The winter tradewinds returned to the Whitsundays and Audi Hamilton Island Race Week on the penultimate day of competition, allowing for an expanded schedule to make up for some races missed due to light winds mid-week.
Trailables, Multihull Cruising, Non-Spinnaker and most of the Cruising fleet crews took in the sights on various island courses, the occasional Humpback whale complementing the idyllic combination of warm winter sun and breeze all day. The remaining divisions stretched their legs in the afternoon after short course racing on a choppy course to the east of Hamilton Island.
HRH Prince Frederik of Denmark at the helm of the 66-footer NANOQ he’s chartered from the Oatley family and surrounded by a bevy of sailing superstars scored the double – wins in both the windward/leeward and islands course – to be IRC Racing pointscore leader by one point.
“Frederik steered the boat all day and did a great job,” said tactician and co-helmsman Iain Murray. “He had a wonderful time; it doesn’t get any better than that… beautiful breeze and a good combination of a shorter and longer course. It’s all thumbs up on our boat today.”
Super maxi Wild Oats XI settled the score against Peter Harburg’s same-sized Black Jack in the fresher breeze, skipper Mark Richards and his team now 3-2 in the line honours count.
“Oats is set up for (Sydney) Hobart mode and Black Jack is set up for light airs; it’s amazing the cross-over….it’s huge,” Richards said.
“One boat’s so much faster in the light and the other is so much faster in breeze. Obviously there’s a lot of work for both boats to do in their weak areas, and then see how we go on Boxing Day. The fortunate thing for us is I think we can improve our light air performance a lot.
“We started the regatta in breeze and we are finishing in breeze. Everyone’s having a great time out there; the Prince took a win today, so he’ll be pretty happy,” Richards added.
Sailing well below the radar in the 66 and 100-foot dominated IRC Racing class this week has been Brent Fowler’s TP52, M3. “It’s hard being the only non-canting keel boat in the division; we’re obviously a bit slower and the others like to beat up on us on the start line,” said Fowler. “It’s hard when your sails are half the size of the others.”

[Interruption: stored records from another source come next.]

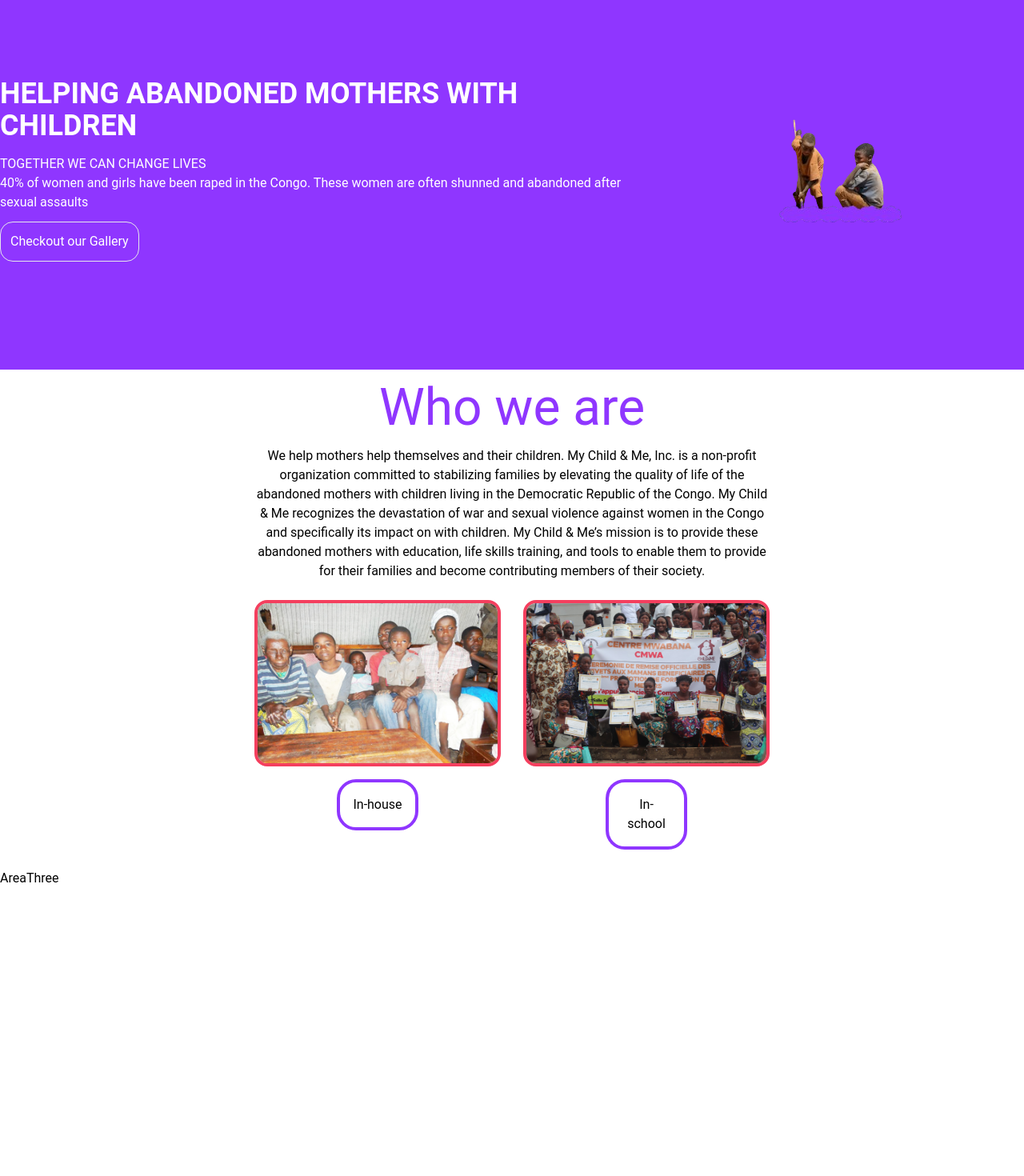
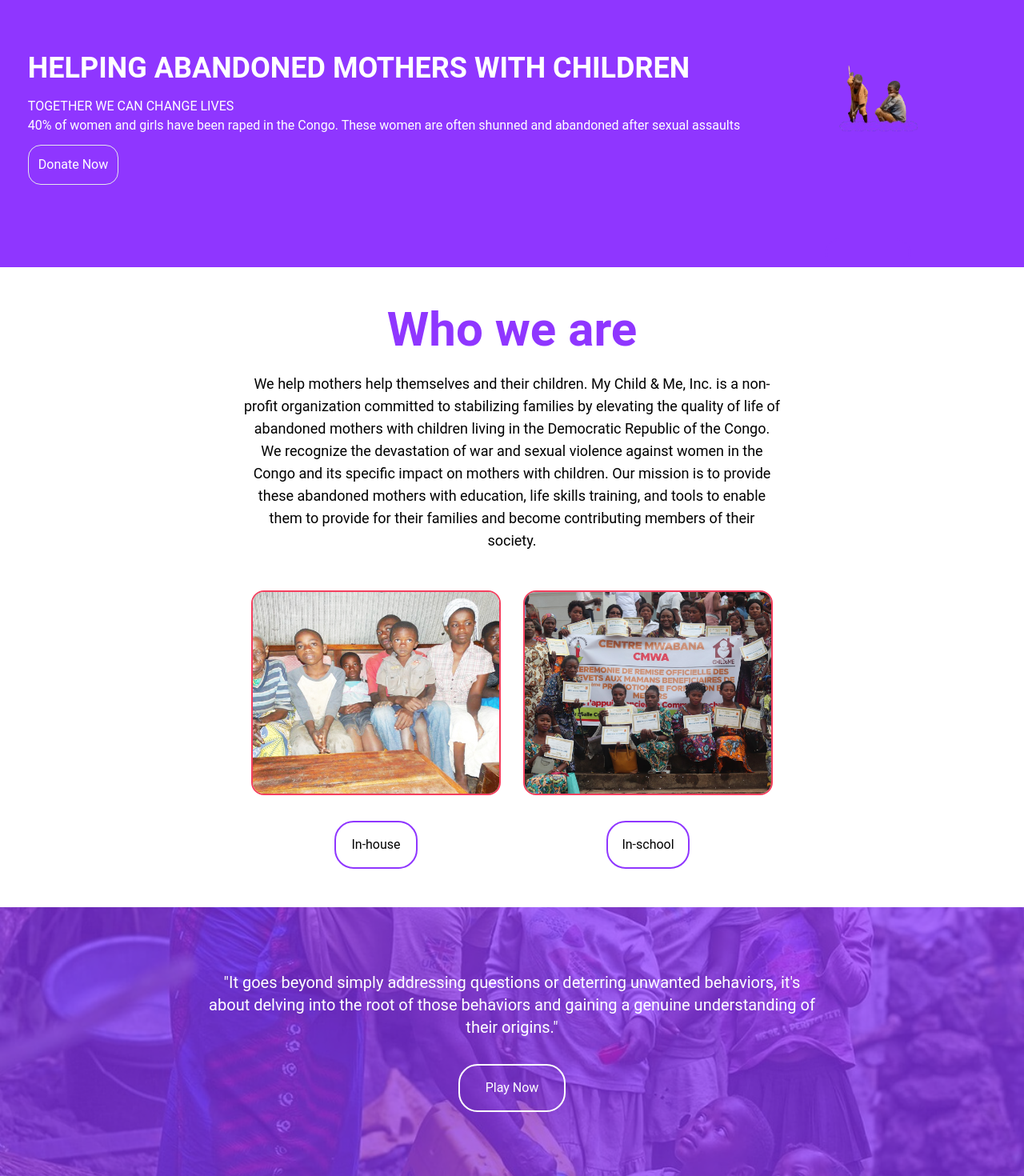
Before and after one commit to YannickZahinda/Orphanage-app, a React (Vite) app: page / in a window 1280 px wide. Shown: the part 142-1612 px from the top of the page at 80% size. Before the commit the page ends 1252 px from the top, so only its background shows below. Built offline with nearby package versions, Linux system fonts and the light colour scheme.

Commit message:
add section three and fixe aretwo button component

```diff
--- a/src/components/AreaOne.jsx
+++ b/src/components/AreaOne.jsx
@@ -1,19 +1,24 @@
 import React from 'react'
+import ImageButton from './ImageButton';
 
 const AreaOne = () => {
   return (
-    <div className="relative w-full overflow-hidden bg-[#8F36FF] h-1/2">
+    <section className="relative w-full overflow-hidden bg-[#8F36FF] h-1/2">
         <div className=" flex items-center justify-center">
             <div className="text-white">
                 <h1 className="text-4xl font-bold mb-4">
                     HELPING ABANDONED MOTHERS WITH CHILDREN
                 </h1>
                 <p>TOGETHER WE CAN CHANGE LIVES <br /> 40% of women and girls have been raped in the Congo. These women are often shunned and abandoned after sexual assaults</p>
-                <button className='p-3 rounded-2xl mt-3 text-white border'>Checkout our Gallery</button>
+                <button className='p-3 rounded-2xl mt-3 text-white border'>Donate Now</button>
             </div>
-            <img src="src/assets/images/MACM-removebg-preview.png" alt="orphan kids" />
+            <ImageButton
+              src = "src/assets/images/MACM-removebg-preview.png"
+              className='border-0'
+              alt="orphan kids"
+            />
         </div>
-    </div>
+    </section>
   )
 }
 
--- a/src/components/AreaThree.jsx
+++ b/src/components/AreaThree.jsx
@@ -1,9 +1,23 @@
 import React from 'react'
+import Button from './Button'
 
 const AreaThree = () => {
-  return (
-    <div>AreaThree</div>
-  )
+    return (
+        <section className="relative bg-[url('src/assets/images/mcandMebackground.jpeg')] bg-cover bg-center py-20">
+            <div className="absolute inset-0 bg-violet opacity-70"></div>
+            <div className="relative z-10 max-w-3xl mx-auto text-center text-white flex flex-col items-center">
+                <p className="mb-8 text-xl">
+                    "It goes beyond simply addressing questions or deterring unwanted behaviors,
+                    it's about delving into the root of those behaviors and gaining a genuine
+                    understanding of their origins."
+                </p>
+                <Button
+                    className="border-2 rounded-3xl border-white px-8 py-4 hover:bg-white hover:text-violet transition duration-300"
+                    btnText="Play Now"
+                />
+            </div>
+        </section>
+    )
 }
 
 export default AreaThree
--- a/src/components/AreaTwo.jsx
+++ b/src/components/AreaTwo.jsx
@@ -3,30 +3,31 @@ import ImageButton from './ImageButton'
 
 const AreaTwo = () => {
   return (
-    <div>
-        <h1 className='text-violet text-center text-mega'>Who we are</h1>
-        <p className='w-1/2 m-auto text-center'>
+    <section className="py-12 px-4">
+      <h1 className='text-violet text-center text-4xl md:text-5xl lg:text-6xl font-bold mb-6'>Who we are</h1>
+      <p className='max-w-2xl mx-auto text-center mb-12 text-lg'>
         We help mothers help themselves and their children. My Child & Me, Inc.
-          is a non-profit organization committed to stabilizing families by elevating the quality of life of the abandoned mothers with children living in
-          the Democratic Republic of the Congo. My Child & Me recognizes the devastation of war and sexual violence against women in the Congo and specifically its impact on
-          with children. My Child & Me’s mission is to provide these abandoned mothers with education, life skills training,
+        is a non-profit organization committed to stabilizing families by elevating the quality of life of abandoned mothers with children living in
+        the Democratic Republic of the Congo. We recognize the devastation of war and sexual violence against women in the Congo and its specific impact on
+        mothers with children. Our mission is to provide these abandoned mothers with education, life skills training,
         and tools to enable them to provide for their families and become contributing members of their society.
       </p>
-        <div className='flex flex-row justify-center m-6 gap-7'>
+      <div className='flex flex-col md:flex-row justify-center gap-7'>
         <ImageButton
           src="src/assets/images/mcandme-11.jpg"
           alt="MC and Me"
+          className='border-2 border-rose-500 rounded-2xl h-64 w-full object-cover mb-4'
           buttonText="In-house"
         />
-          < ImageButton
+        <ImageButton
           src="src/assets/images/mychildandmeinc.jpeg"
-            alt="MC and Me"
+          alt="My Child and Me Inc"
+          className='border-2 border-rose-500 rounded-2xl h-64 w-full object-cover mb-4'
           buttonText="In-school"
         />
       </div>
-
-    </div>
+    </section>
   )
 }
 
-export default AreaTwo
+export default AreaTwo;
--- /dev/null
+++ b/src/components/Button.jsx
@@ -0,0 +1,9 @@
+import React from 'react'
+
+const Button = ({btnText, className}) => {
+  return (
+    <button className={className}>{btnText}</button>
+  )
+}
+
+export default Button
--- a/src/components/ImageButton.jsx
+++ b/src/components/ImageButton.jsx
@@ -1,16 +1,16 @@
 import React from 'react'
 
-const ImageButton = ({ src, alt, buttonText }) => {
-    return (
+const ImageButton = ({ src, alt, className, buttonText }) => (
   <div className='w-1/4 flex flex-col items-center'>
     <img
       src={src}
-                className='border-4 border-rose-500 rounded-2xl h-27 w-full object-cover mb-4'
+      className={className}
       alt={alt}
     />
-            <button className='border-4 rounded-3xl border-violet w-1/3 px-4 py-4'>{buttonText}</button>
+    <button className='border-2 rounded-3xl border-violet w-1/3 px-4 py-4 mt-4 hover:bg-violet hover:text-white transition duration-300'>
+      {buttonText}
+    </button>
   </div>
-    )
-}
+);
 
-export default ImageButton
+export default ImageButton;
```
Also changed, not shown: src/assets/images/mcandMebackground.jpeg (added). Lines whose indentation alone changed are shown as unchanged.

Nonetheless M3 took a second in today’s first race, and after a start line incident with Phil Turner’s Alive in today’s second race, M3’s fifth place in race 5 is still provisional.
Steven Proud’s Kernan 44 Swish is undoubtedly in control of the IRC Passage 1 results with one race remaining. Despite the best efforts of Gerry Hatton’s Bushranger crew from Sydney, scores of two seconds and three wins from five races mean Swish’s crew can sleep peacefully tonight.

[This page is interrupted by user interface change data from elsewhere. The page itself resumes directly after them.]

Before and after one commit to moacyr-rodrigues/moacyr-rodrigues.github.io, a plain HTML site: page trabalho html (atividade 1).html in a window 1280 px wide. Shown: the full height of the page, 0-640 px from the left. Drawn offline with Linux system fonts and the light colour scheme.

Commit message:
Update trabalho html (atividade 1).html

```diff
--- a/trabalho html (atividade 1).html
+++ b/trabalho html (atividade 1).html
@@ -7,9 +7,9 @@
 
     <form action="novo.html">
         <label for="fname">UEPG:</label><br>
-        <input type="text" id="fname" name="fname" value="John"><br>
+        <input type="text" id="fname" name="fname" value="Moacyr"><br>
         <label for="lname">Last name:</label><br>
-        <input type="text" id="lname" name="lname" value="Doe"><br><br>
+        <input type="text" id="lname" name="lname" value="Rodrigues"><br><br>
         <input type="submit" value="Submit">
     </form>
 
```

It’s the same scenario in IRC Passage 2, the talent-heavy crew on Ray Roberts’ chartered Sydney 38 Team Hollywood, including Softbank Team Japan America’s Cup crew Ben Lamb, tactician Jamie Wilmot and navigator Lachie Paramor, delivering three wins and two seconds across a range of conditions.
“We were lucky to get Ben and also Lachie, who is a very accomplished navigator from Sydney,” said Roberts dockside after day five of racing. “With the amount of current here you’ve got to be quite aggressive with your navigation and I was confident wherever he put us. Jamie Wilmot is on the tactics and the rest of the guys are terrific too.
“We sailed poorly this morning and extra smart this afternoon. You’ve really got to push the boat around to catch the waves. Being a displacement boat, in downwind pressure we’ve got to make sure the crew are exhausted and catching waves to surf as much as possible.”
Adrian Walters’ Shaw 11m Little Nico and Anthony Coleman’s J133 Euphoria are on either side of the tug-o-war in the sexy Racer/Cruiser division. Walters had the edge thanks to a win in race four then in the afternoon passage race their fortunes changed dramatically, a 10th to Euphoria’s first place moving them back into second overall by six points.
Multihull Racing is in the hands of Ian Condor-Smith’s giant Tag 60 Stardust.
The race committee is considering their options for the final day of Audi Hamilton Island Race Week, on Saturday August 26. Given the forecast is again for 15-20 knots, the traditional closing Lindeman Island Race looks set to wrap up the 34th series of Australia’s pre-eminent keelboat regatta that has drawn 215 entries and close to 2,000 sailors from around the country and overseas.
Lisa Ratcliff /AHIRW media